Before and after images
..........

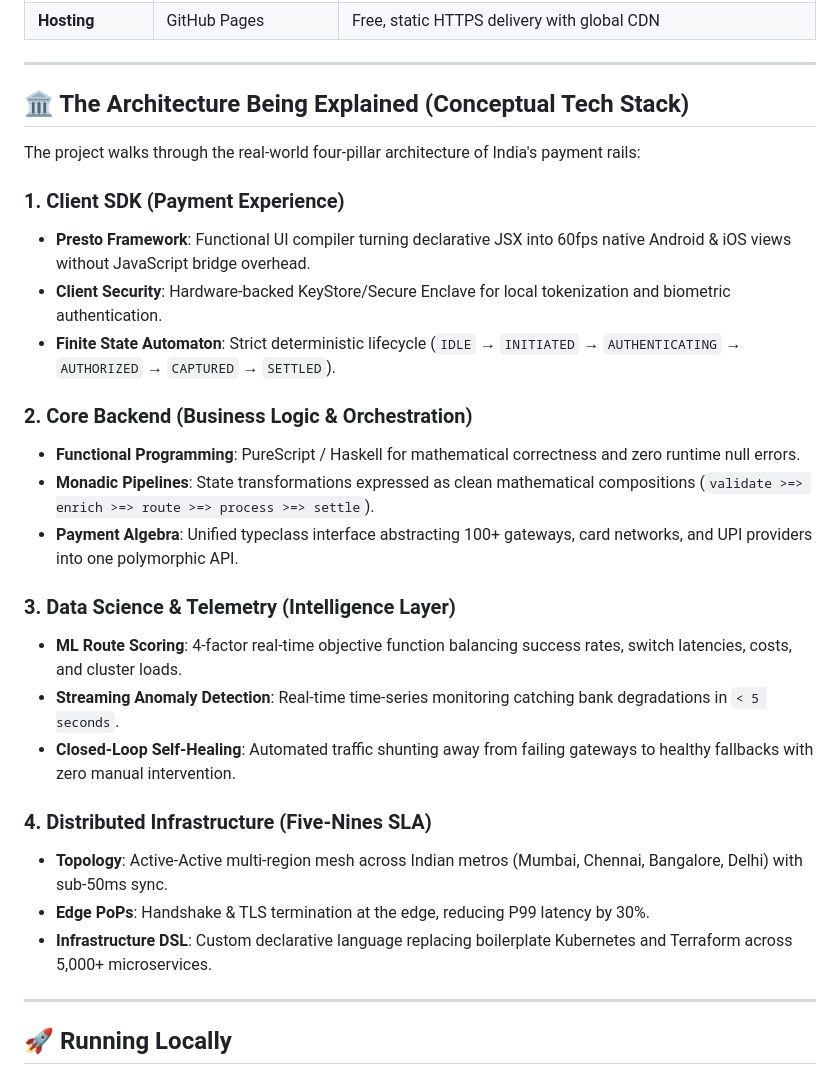
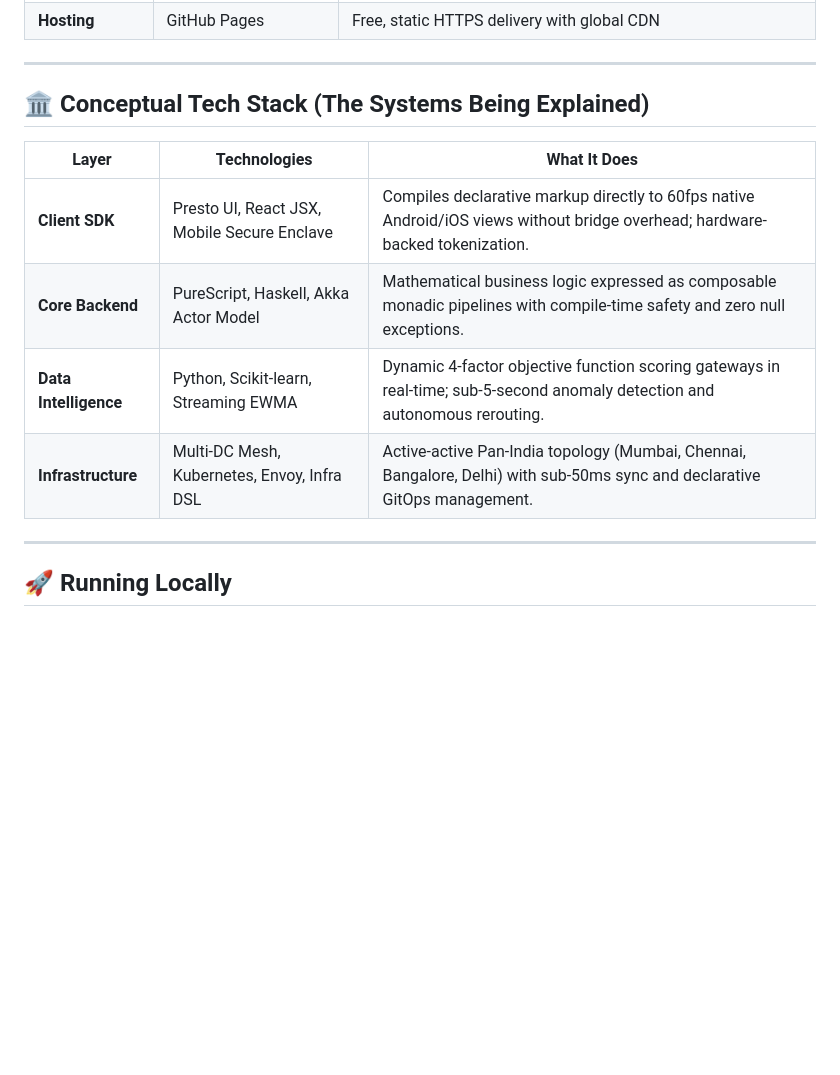
Before and after one commit to rohanrjoshii/payflow, a Markdown page: README.md, the part around one of its changes. GitHub-like rendering; blank space fills up the shorter version.

```diff
--- a/README.md
+++ b/README.md
@@ -25,29 +38,14 @@ This project runs 100% in the client's browser with **zero backend server requir
 
 ---
 
-## 🏛️ The Architecture Being Explained (Conceptual Tech Stack)
+## 🏛️ Conceptual Tech Stack (The Systems Being Explained)
 
-The project walks through the real-world four-pillar architecture of India's payment rails:
-
-### 1. Client SDK (Payment Experience)
-- **Presto Framework**: Functional UI compiler turning declarative JSX into 60fps native Android & iOS views without JavaScript bridge overhead.
-- **Client Security**: Hardware-backed KeyStore/Secure Enclave for local tokenization and biometric authentication.
-- **Finite State Automaton**: Strict deterministic lifecycle (`IDLE` → `INITIATED` → `AUTHENTICATING` → `AUTHORIZED` → `CAPTURED` → `SETTLED`).
-
-### 2. Core Backend (Business Logic & Orchestration)
-- **Functional Programming**: PureScript / Haskell for mathematical correctness and zero runtime null errors.
-- **Monadic Pipelines**: State transformations expressed as clean mathematical compositions (`validate >=> enrich >=> route >=> process >=> settle`).
-- **Payment Algebra**: Unified typeclass interface abstracting 100+ gateways, card networks, and UPI providers into one polymorphic API.
-
-### 3. Data Science & Telemetry (Intelligence Layer)
-- **ML Route Scoring**: 4-factor real-time objective function balancing success rates, switch latencies, costs, and cluster loads.
-- **Streaming Anomaly Detection**: Real-time time-series monitoring catching bank degradations in `< 5 seconds`.
-- **Closed-Loop Self-Healing**: Automated traffic shunting away from failing gateways to healthy fallbacks with zero manual intervention.
-
-### 4. Distributed Infrastructure (Five-Nines SLA)
-- **Topology**: Active-Active multi-region mesh across Indian metros (Mumbai, Chennai, Bangalore, Delhi) with sub-50ms sync.
-- **Edge PoPs**: Handshake & TLS termination at the edge, reducing P99 latency by 30%.
-- **Infrastructure DSL**: Custom declarative language replacing boilerplate Kubernetes and Terraform across 5,000+ microservices.
+| Layer | Technologies | What It Does |
+|---|---|---|
+| **Client SDK** | Presto UI, React JSX, Mobile Secure Enclave | Compiles declarative markup directly to 60fps native Android/iOS views without bridge overhead; hardware-backed tokenization. |
+| **Core Backend** | PureScript, Haskell, Akka Actor Model | Mathematical business logic expressed as composable monadic pipelines with compile-time safety and zero null exceptions. |
+| **Data Intelligence** | Python, Scikit-learn, Streaming EWMA | Dynamic 4-factor objective function scoring gateways in real-time; sub-5-second anomaly detection and autonomous rerouting. |
+| **Infrastructure** | Multi-DC Mesh, Kubernetes, Envoy, Infra DSL | Active-active Pan-India topology (Mumbai, Chennai, Bangalore, Delhi) with sub-50ms sync and declarative GitOps management. |
 
 ---
 
```
Also changed, not shown: other parts of README.md (+18 -5 lines).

..........

*Work instruction:* Within the records above, each line containing "gateways" is to be returned.

*Exercise response:*
-- **Payment Algebra**: Unified typeclass interface abstracting 100+ gateways, card networks, and UPI providers into one polymorphic API.
-- **Closed-Loop Self-Healing**: Automated traffic shunting away from failing gateways to healthy fallbacks with zero manual intervention.
+| **Data Intelligence** | Python, Scikit-learn, Streaming EWMA | Dynamic 4-factor objective function scoring gateways in real-time; sub-5-second anomaly detection and autonomous rerouting. |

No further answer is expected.